* Available data:

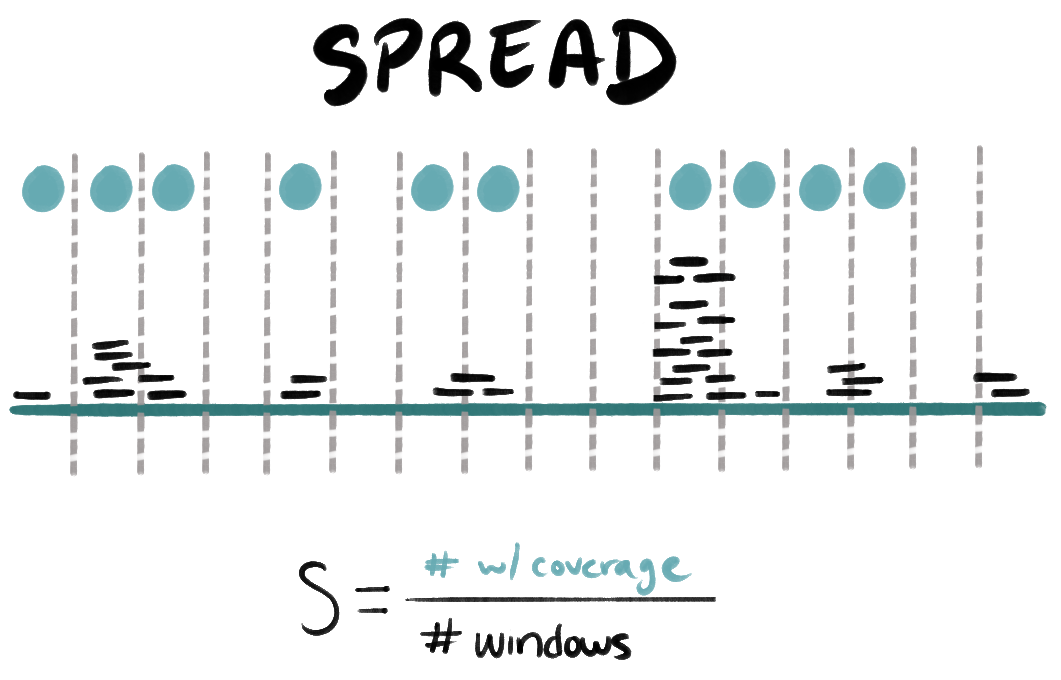
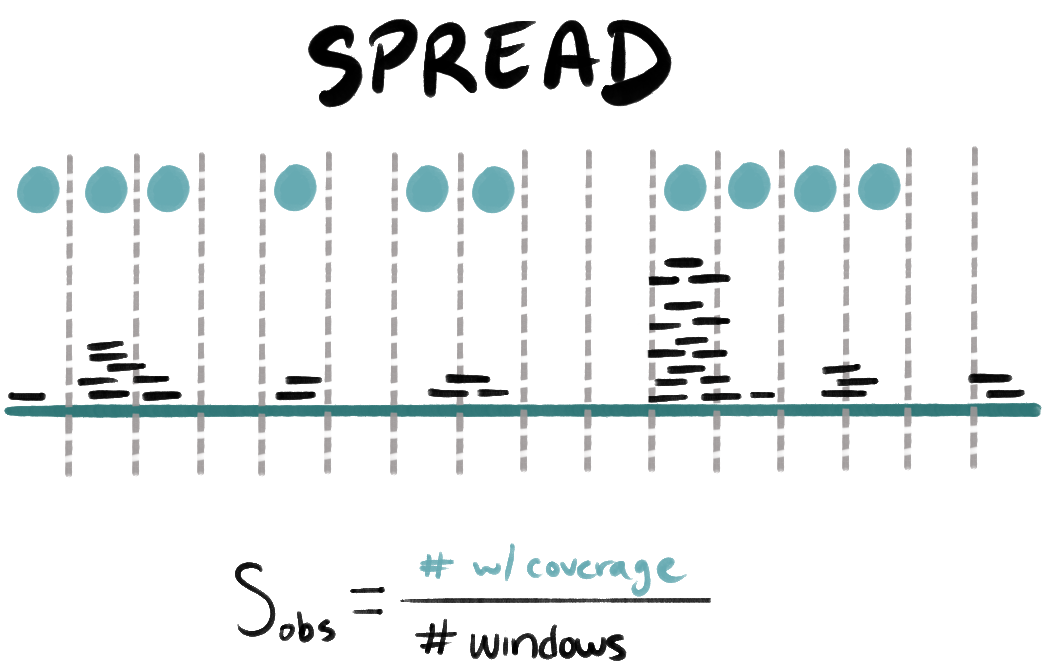
update images and threshold guidelines in docs

diff --git a/anvio/docs/artifacts/discov-stats.md b/anvio/docs/artifacts/discov-stats.md
@@ -52,7 +52,7 @@ The auxiliary database stores per-nucleotide coverage values up to a maximum of 
 
 We divide each sequence (contig or genome) into non-overlapping windows to compute both _S_ and _E_. The window size affects the sensitivity of these metrics. We want the windows to be long enough to capture meaningful clusters of mapped reads (hence, longer than typical read lengths), but short enough to effectively assess the distribution of these mapped reads along the sequence.
 
-![Schematic for Spread](../../images/discov-spread.png){:.center-img .width-50}
+
 
 There are two strategies for setting the window length:
 
@@ -76,6 +76,8 @@ The observed spread is the proportion of windows that contain at least one base 
 
 _S_obs_ = # of windows with coverage / # of windows
 
+![Schematic for Spread](../../images/discov-spread.png){:.center-img .width-50}
+
 But the proportion of covered windows depends heavily on how many reads map to the sequence. A handful of reads can only cover a handful of windows, even if the sequence is truly present in the sample. To account for this, we compare the observed spread to the spread we would expect if the same reads were placed randomly along the sequence:
 
 _S_exp_ = 1 − e^(−(_B_ + _N_·_w_) / _G_)
@@ -97,6 +99,8 @@ Evenness is computed from the mean coverage depth of each window that has nonzer
 
 _E_ = 1 / (1 + CV)
 
+![Schematic for Evenness](../../images/discov-evenness.png){:.center-img .width-50}
+
 When all covered windows have the same mean depth, CV = 0 and _E_ = 1. The more the depths vary across windows, the closer _E_ gets to 0.
 
 {:.warning}
@@ -116,7 +120,11 @@ The geometric formula requires a sequence to have both high _S_ and high _E_ to 
 
 You can use discov to decide if a given sequence is present or absent in a metagenome sample by setting a threshold score above which it is considered present. Where you draw the line depends on how confident you want to be (or how much you want to avoid false positives).
 
-You can use DisCov to decide if a given sequence is present or absent in a metagenome sample by setting a threshold score above which it is considered present. Where you draw the line depends on how confident you want to be (or how much you want to avoid false positives). A rough guideline based on insights during testing: for [linear DisCov](https://github.com/merenlab/anvio/pull/2563#issuecomment-4422260917), don't use a threshold any lower than ~0.6, and for [geometric DisCov](https://github.com/merenlab/anvio/pull/2563#issuecomment-4544106000), don't use any threshold lower than ~0.5.
+To help you get an intuition on how to set the threshold, you can take a look at the distribution of discov scores in our test dataset. We manually-validated present or absent genomes across metagenomes that were randomly subsampled, and computed discov for each genome in each subsample using default parameters, or when changing the S-E formula to linear. Below, each dot represents one genome in one subsample (there are 25 total metagenomes each with 20 subsamples keeping 0.1% to 100% of reads, and each metagenome has ~5 present and ~5 absent genomes associated wth it), and the dashed line indicates the discov threshold with the best precision and recall (highest F1 score) in each case.
+
+![Discov Distributions](../../images/discov_violin_plots.png){:.center-img .width-50}
+
+Some rough guidelines from this data: discov thresholds for determining presence should always be set above 0.5. With all default parameters, a threshold around 0.6 is good for avoiding most false positives. The linear formula is more forgiving/ambiguous for mid-range spread and evenness values, and therefore the threshold should generally be set higher when using the linear version than when using the geometric formula.
 
 ## More resources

* Exercise instructions: Each line above must be repeated exactly in the answer, with pictures omitted.

* The completed task:
update images and threshold guidelines in docs

diff --git a/anvio/docs/artifacts/discov-stats.md b/anvio/docs/artifacts/discov-stats.md
@@ -52,7 +52,7 @@ The auxiliary database stores per-nucleotide coverage values up to a maximum of 
 
 We divide each sequence (contig or genome) into non-overlapping windows to compute both _S_ and _E_. The window size affects the sensitivity of these metrics. We want the windows to be long enough to capture meaningful clusters of mapped reads (hence, longer than typical read lengths), but short enough to effectively assess the distribution of these mapped reads along the sequence.
 
-![Schematic for Spread](../../images/discov-spread.png){:.center-img .width-50}
+
 
 There are two strategies for setting the window length:
 
@@ -76,6 +76,8 @@ The observed spread is the proportion of windows that contain at least one base 
 
 _S_obs_ = # of windows with coverage / # of windows
 
+![Schematic for Spread](../../images/discov-spread.png){:.center-img .width-50}
+
 But the proportion of covered windows depends heavily on how many reads map to the sequence. A handful of reads can only cover a handful of windows, even if the sequence is truly present in the sample. To account for this, we compare the observed spread to the spread we would expect if the same reads were placed randomly along the sequence:
 
 _S_exp_ = 1 − e^(−(_B_ + _N_·_w_) / _G_)
@@ -97,6 +99,8 @@ Evenness is computed from the mean coverage depth of each window that has nonzer
 
 _E_ = 1 / (1 + CV)
 
+![Schematic for Evenness](../../images/discov-evenness.png){:.center-img .width-50}
+
 When all covered windows have the same mean depth, CV = 0 and _E_ = 1. The more the depths vary across windows, the closer _E_ gets to 0.
 
 {:.warning}
@@ -116,7 +120,11 @@ The geometric formula requires a sequence to have both high _S_ and high _E_ to 
 
 You can use discov to decide if a given sequence is present or absent in a metagenome sample by setting a threshold score above which it is considered present. Where you draw the line depends on how confident you want to be (or how much you want to avoid false positives).
 
-You can use DisCov to decide if a given sequence is present or absent in a metagenome sample by setting a threshold score above which it is considered present. Where you draw the line depends on how confident you want to be (or how much you want to avoid false positives). A rough guideline based on insights during testing: for [linear DisCov](https://github.com/merenlab/anvio/pull/2563#issuecomment-4422260917), don't use a threshold any lower than ~0.6, and for [geometric DisCov](https://github.com/merenlab/anvio/pull/2563#issuecomment-4544106000), don't use any threshold lower than ~0.5.
+To help you get an intuition on how to set the threshold, you can take a look at the distribution of discov scores in our test dataset. We manually-validated present or absent genomes across metagenomes that were randomly subsampled, and computed discov for each genome in each subsample using default parameters, or when changing the S-E formula to linear. Below, each dot represents one genome in one subsample (there are 25 total metagenomes each with 20 subsamples keeping 0.1% to 100% of reads, and each metagenome has ~5 present and ~5 absent genomes associated wth it), and the dashed line indicates the discov threshold with the best precision and recall (highest F1 score) in each case.
+
+![Discov Distributions](../../images/discov_violin_plots.png){:.center-img .width-50}
+
+Some rough guidelines from this data: discov thresholds for determining presence should always be set above 0.5. With all default parameters, a threshold around 0.6 is good for avoiding most false positives. The linear formula is more forgiving/ambiguous for mid-range spread and evenness values, and therefore the threshold should generally be set higher when using the linear version than when using the geometric formula.
 
 ## More resources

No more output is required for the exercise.